§ **PROBLEM REQUIREMENTS**: Copy whichever lines of the data hold the word "needed".

Image comparison data:
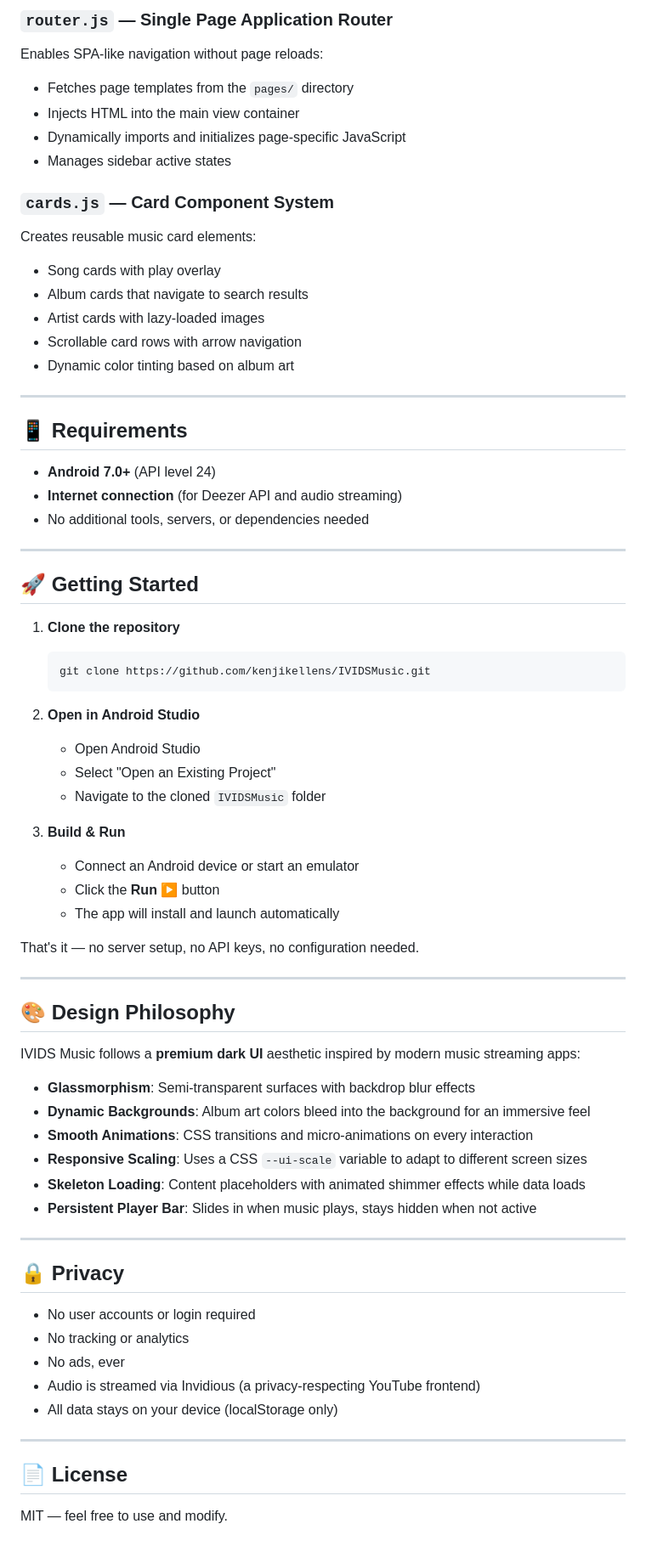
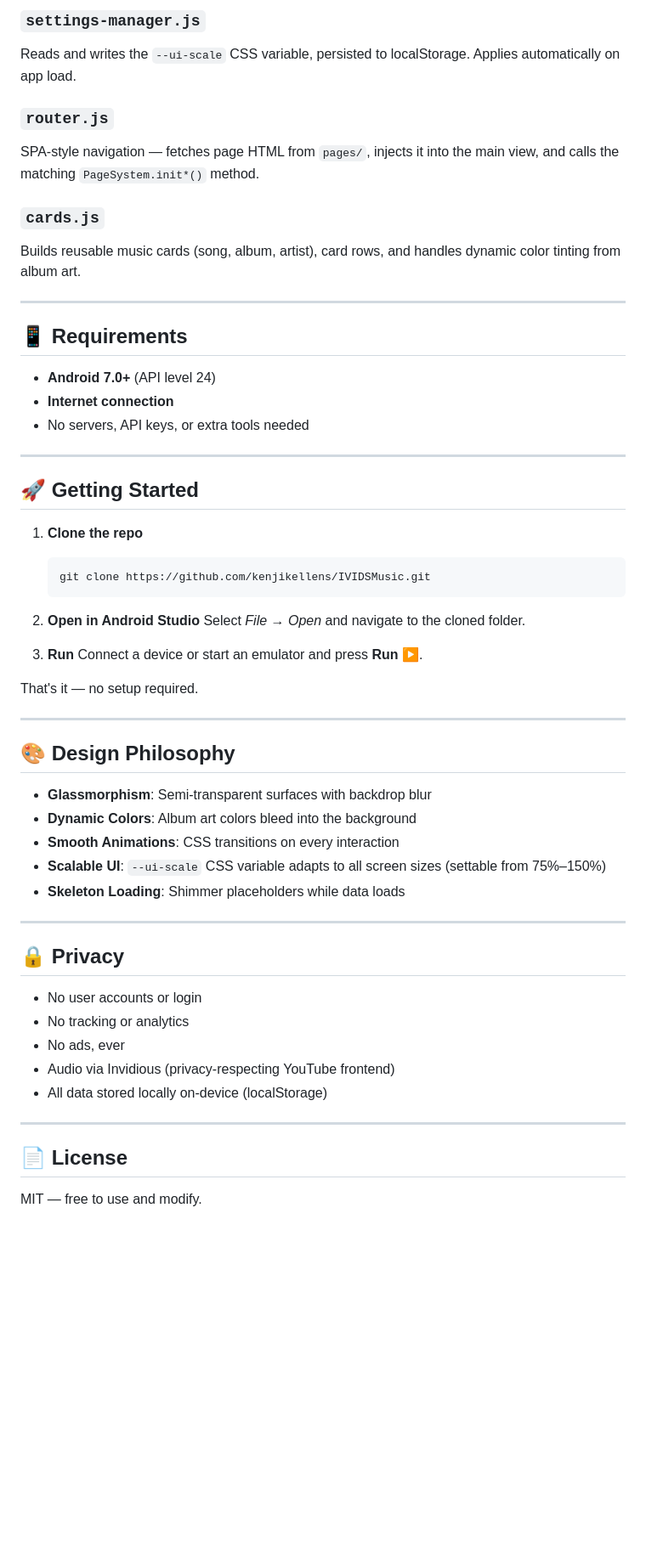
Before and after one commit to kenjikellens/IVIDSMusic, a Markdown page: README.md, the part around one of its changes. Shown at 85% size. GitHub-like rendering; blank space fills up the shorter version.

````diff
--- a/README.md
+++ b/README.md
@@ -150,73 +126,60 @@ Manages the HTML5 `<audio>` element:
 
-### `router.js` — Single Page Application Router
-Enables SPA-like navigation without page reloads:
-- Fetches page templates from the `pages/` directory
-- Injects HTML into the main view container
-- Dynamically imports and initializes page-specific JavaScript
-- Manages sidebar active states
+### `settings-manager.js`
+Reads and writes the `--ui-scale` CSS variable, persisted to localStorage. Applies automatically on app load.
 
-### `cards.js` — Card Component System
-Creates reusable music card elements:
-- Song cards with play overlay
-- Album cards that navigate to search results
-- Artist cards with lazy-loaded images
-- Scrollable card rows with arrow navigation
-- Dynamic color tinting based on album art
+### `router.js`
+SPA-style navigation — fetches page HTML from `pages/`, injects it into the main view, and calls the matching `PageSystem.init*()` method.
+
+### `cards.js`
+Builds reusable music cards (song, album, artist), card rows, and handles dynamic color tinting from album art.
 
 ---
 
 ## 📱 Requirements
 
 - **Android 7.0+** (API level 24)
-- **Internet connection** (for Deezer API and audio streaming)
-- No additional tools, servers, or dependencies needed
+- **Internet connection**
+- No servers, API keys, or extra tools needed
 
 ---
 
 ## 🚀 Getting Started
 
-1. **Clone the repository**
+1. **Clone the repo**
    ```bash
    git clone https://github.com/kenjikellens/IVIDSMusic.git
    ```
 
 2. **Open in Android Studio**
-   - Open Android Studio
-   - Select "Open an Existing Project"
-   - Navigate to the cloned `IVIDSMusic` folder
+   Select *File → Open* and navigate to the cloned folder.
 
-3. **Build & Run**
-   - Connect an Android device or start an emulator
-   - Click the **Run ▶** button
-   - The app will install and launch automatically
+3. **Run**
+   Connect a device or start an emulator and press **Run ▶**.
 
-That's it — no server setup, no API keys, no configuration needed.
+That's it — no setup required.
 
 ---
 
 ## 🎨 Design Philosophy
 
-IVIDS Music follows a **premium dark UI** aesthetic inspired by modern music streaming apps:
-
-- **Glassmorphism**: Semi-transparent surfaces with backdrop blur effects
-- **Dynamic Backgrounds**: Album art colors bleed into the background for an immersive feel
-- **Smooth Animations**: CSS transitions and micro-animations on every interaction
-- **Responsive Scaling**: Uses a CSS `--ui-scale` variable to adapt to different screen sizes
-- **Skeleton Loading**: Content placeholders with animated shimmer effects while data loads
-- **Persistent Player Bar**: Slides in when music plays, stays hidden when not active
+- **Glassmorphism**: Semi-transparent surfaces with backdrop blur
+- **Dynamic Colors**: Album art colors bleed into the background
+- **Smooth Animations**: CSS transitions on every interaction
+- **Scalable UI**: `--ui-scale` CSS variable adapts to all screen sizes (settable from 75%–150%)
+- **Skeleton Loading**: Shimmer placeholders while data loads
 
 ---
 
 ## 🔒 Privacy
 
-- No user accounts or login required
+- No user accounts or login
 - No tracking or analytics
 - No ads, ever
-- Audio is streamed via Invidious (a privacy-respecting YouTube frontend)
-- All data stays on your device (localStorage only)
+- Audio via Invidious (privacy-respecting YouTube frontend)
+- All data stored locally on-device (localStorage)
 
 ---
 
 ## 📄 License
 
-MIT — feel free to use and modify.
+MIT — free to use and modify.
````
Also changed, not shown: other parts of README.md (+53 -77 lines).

§ **SOLUTION FOR THIS PROBLEM**:
-- No additional tools, servers, or dependencies needed
+- No servers, API keys, or extra tools needed
-That's it — no server setup, no API keys, no configuration needed.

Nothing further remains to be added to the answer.